My grandfather bought a Pentax P3 the week I was born. A year of tenuous exposures later, he replaced it with a more automated Pentax SF1. And so, the camera used to take the photos in this article spent the next three and a half decades in a shoebox in Pittsburgh.
During my last visit back home, my grandfather pulled me into his kitchen. “Whaduya think I can get for these?” He dropped a stack of dusty magazines, a half-evaporated snow globe, and the well-worn P3 on his kitchen table. After breaking the disappointing news that none of his treasures had exactly kept pace with inflation, he asked if I wanted to take the camera back with me to New York. I obliged.
Earlier this year my passion for film photography was rekindled during a trip to Paris, a city far better remembered in silver grains than pixels. I had taken my Nikon F100 on that trip, an excellent camera but clunky travel companion. The comparably slender frame of the P3 seduced me at once.
There is something uncanny about holding an object that has been on the earth as long as you. Time expands and contracts each time I pick up my grandfather’s camera. Throughout the peaks and valleys of my life, this little camera waited patiently for the infant it once documented to pick it up and capture a changed world.
Staying true to my goal of building a 35mm travel companion, I paired the P3 with the smallest lens I could find: an SMC Pentax-M 40mm f/2.8. Together they take up about as little space as you could ask from a film SLR. I take them everywhere.
Neither my camera nor lens stand out as exceptional achievements in Pentax’s storied history. But this admission only increases their appeal for me. As someone whose job includes identifying shortcomings in the newest camera equipment on the market, the P3 offers a welcome escape from the cold and clinical appraisals of what makes a camera good. In the end, it always comes down to what a photographer needs. For me, that meant slowing down and reimagining how to picture the world. This humble duo made that possible.
The attributes of the P3 that frustrated my grandfather are what make it so appealing to me. It is a camera that forces you to stop and think about what you are doing. While the P3 offers an auto-exposure mode with certain lenses, the 40mm f/2.8 is not one of them. Exposures are balanced using the P3’s byzantine LED metering system on the side of the viewfinder. Once you crack its code, the process becomes second nature.
The first roll of film I used with the P3 was Kodak Portra 800. Exposure after exposure, I was certain its decades-old metering technology was leading me astray. When I dropped off the first roll of film, I mentally prepared myself for blank frames and wasted money. To my surprise, the exposures were nearly all on point—thanks, at least in part, to the forgiving nature of Portra film and the skilled workers at The Color House NY.
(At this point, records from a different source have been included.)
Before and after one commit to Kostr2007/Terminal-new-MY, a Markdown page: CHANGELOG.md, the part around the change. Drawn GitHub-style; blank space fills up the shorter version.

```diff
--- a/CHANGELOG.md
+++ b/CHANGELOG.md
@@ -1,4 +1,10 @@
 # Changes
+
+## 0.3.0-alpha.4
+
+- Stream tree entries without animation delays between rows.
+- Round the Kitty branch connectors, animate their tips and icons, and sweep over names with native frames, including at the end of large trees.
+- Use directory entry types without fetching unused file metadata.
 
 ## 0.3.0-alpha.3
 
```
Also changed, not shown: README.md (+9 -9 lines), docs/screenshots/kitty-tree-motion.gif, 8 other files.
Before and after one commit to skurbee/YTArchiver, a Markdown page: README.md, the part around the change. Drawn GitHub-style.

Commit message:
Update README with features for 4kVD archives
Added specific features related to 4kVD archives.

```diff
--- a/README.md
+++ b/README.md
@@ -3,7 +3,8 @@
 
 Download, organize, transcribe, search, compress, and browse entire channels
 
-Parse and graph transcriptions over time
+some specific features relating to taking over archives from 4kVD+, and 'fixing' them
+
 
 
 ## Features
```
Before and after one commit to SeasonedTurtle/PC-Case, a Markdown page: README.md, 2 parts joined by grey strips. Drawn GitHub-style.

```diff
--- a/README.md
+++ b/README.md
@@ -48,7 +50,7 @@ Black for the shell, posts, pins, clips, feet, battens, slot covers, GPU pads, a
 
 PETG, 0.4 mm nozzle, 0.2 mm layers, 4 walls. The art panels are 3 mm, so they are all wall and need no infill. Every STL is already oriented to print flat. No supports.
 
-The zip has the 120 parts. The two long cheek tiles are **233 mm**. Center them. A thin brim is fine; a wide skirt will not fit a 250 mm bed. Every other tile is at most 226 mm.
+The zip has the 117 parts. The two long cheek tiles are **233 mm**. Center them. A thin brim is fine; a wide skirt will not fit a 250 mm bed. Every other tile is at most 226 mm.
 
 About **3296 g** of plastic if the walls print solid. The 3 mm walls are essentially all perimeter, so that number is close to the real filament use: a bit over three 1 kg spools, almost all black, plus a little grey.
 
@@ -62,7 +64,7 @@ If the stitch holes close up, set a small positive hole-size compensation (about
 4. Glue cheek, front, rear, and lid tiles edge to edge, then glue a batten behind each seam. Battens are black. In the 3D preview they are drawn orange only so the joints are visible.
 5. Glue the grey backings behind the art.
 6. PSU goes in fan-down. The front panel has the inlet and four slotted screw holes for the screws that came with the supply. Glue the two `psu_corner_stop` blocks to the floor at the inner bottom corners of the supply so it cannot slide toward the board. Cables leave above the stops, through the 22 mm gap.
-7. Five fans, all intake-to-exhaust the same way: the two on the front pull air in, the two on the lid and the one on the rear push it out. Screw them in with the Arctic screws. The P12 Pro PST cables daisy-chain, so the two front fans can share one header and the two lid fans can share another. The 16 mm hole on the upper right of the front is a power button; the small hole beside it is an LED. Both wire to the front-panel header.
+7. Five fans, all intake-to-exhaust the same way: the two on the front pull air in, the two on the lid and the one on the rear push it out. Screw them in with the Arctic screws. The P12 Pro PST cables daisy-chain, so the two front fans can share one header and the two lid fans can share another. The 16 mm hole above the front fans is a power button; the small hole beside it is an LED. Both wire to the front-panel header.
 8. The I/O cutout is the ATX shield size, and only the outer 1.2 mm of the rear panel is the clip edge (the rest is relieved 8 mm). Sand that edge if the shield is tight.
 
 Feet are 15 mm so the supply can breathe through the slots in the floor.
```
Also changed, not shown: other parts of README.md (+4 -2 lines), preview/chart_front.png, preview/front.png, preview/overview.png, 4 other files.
Focusing with the 40mm f/2.8 is as tactile of an experience as it is visual. Liberated from the neuroticism of digital zoom assistance or surrender to autofocusing algorithms, focus depends on your eye, hand, and a split-prism viewfinder. Accordingly, sharpness can be unpredictable. Below f/8 I have no expectations—and consequently, I am never disappointed.
Film rewinding is also a manual affair. I accidentally opened the back of the camera by mistake when I “rewound” my first roll, adding a light leak effect the old-fashioned way. Some users complain that the P3 defaults to ISO 100 if there is no DX code on your film. The simple solution is to just use film in cartridges that the camera will recognize.
The most valuable lesson I have taken from my grandfather’s camera is as old as photography itself: You don’t need the most expensive camera and lens on the market to make pictures worth looking at. There are plenty of similar cameras and lenses sitting in attics waiting for an adventurous photographer to bring them back to life. Forget about digital—at least for a minute. Grab a 35mm SLR and make some pictures from scratch. You won’t regret it.
Perhaps you have had an experience like mine. Share your favorite non-iconic camera in the Comments section, below.